Published 5:00 am Friday, July 12, 2002

MONTICELLO — A long-standing dispute between all-terrainvehicle (ATV) riders and landowners along the Fair River wassettled by the legislature in a law that went into effect thismonth.

Senate Bill 2835 made it illegal for ATV riders to traversepublic waterways without written permission from the landowner.Violators of the new law will be treated as trespassers, accordingto Maj. Steve Adcock of the Department of Wildlife, Fisheries andParks.

Lawrence County Sheriff Joel Thames said the law has put to restthe controversy surrounding Fair River as a public or privatewaterway and its legality as a place for ATV riders to enjoy ridingalong the streambed.

ATV riders have long claimed that Fair River was a publicwaterway and, as such, it was legal for them to ride along thestreambed.

“That doesn’t matter now,” Thames said. “Whether public orprivate, the law makes it illegal for them to do so without writtenpermission from the landowner.”
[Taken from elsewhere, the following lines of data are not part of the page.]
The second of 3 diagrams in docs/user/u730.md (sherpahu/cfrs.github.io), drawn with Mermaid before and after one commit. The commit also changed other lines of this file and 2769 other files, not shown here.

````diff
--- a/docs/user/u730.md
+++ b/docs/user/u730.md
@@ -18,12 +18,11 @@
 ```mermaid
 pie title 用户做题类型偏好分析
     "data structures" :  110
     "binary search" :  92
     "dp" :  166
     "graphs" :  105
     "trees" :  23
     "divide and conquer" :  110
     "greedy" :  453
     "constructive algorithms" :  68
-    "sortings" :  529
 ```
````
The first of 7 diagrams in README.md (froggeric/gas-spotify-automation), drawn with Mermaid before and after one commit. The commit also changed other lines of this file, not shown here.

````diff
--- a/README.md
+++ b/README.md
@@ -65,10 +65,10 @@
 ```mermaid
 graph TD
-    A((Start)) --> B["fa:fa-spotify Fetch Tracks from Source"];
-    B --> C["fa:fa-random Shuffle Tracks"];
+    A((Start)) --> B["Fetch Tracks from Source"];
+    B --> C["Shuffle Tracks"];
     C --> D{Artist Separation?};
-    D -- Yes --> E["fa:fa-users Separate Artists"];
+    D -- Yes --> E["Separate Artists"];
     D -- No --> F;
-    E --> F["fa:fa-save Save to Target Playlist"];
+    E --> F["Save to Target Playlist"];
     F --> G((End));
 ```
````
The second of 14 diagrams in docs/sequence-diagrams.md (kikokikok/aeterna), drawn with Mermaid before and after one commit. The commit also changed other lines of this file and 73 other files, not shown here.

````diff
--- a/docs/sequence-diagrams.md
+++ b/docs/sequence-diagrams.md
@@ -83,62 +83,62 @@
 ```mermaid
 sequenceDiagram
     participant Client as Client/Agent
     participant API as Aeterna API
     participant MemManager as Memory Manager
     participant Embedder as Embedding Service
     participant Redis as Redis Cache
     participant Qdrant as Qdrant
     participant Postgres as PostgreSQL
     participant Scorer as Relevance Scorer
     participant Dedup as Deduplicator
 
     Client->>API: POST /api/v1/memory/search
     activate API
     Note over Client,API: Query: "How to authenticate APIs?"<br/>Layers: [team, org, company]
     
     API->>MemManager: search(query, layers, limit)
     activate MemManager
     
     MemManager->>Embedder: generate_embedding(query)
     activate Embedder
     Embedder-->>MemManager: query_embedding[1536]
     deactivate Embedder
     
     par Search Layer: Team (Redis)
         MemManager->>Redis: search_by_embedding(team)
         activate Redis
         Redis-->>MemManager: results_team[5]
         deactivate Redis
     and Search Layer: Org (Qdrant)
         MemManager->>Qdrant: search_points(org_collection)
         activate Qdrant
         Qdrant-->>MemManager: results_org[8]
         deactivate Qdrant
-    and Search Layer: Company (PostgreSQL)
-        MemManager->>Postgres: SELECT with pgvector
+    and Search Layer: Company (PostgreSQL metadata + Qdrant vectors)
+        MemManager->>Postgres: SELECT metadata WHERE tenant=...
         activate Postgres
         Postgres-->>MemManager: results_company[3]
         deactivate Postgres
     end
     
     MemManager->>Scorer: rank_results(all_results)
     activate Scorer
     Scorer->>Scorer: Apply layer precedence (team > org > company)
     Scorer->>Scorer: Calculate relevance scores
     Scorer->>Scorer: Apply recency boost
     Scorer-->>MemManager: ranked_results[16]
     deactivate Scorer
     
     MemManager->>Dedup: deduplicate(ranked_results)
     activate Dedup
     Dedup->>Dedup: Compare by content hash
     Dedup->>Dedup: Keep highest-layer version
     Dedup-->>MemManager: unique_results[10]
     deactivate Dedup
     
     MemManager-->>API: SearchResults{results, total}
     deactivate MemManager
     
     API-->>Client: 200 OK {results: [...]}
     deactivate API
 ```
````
The DWFP will be the primary enforcement arm of the new law,Thames said, “because they are already in the woods,” but thesheriff’s office would answer any calls made concerning ATV riderstrespassing on private party, which now includes thestreambeds.

The sheriff’s office will also cite violators as trespassers,Thames said.

“I don’t consider trespassing an arrestable offense by itself,”except in certain situations, Thames said.

Thames said cases where landowners are upset by the noise of ATVriders on a neighbor’s property should be handled “neighborly.”

“The county doesn’t have a noise ordinance so the landownerswill have to cooperate among themselves,” Thames said.

In the past, landowners have also complained of ATV riderslittering and drinking alcohol while riding.

Thames said that although he expects much less of that under thenew law because of the need to obtain written permission, thesheriff’s office would continue to enforce these laws.

“We will be looking out for any driving under the influence,littering, etcetera,” he said. “We’ll try to keep a keen eye onthat.”

The sheriff said he was unaware of complaints from somelandowners who claim other landowners are selling their writtenpermissions to ride Fair River on their property. Regardless, hesaid, the law does not address the issue of selling permission andtherefore nothing in the law makes it illegal.

“If this is a legitimate landowner, it would be the same asselling or leasing hunting rights on their property,” Thames said.”For example, many people charge $25 a day to allow hunters ontheir property for a dove shoot.”

The law went into effect July 1, according to Adcock.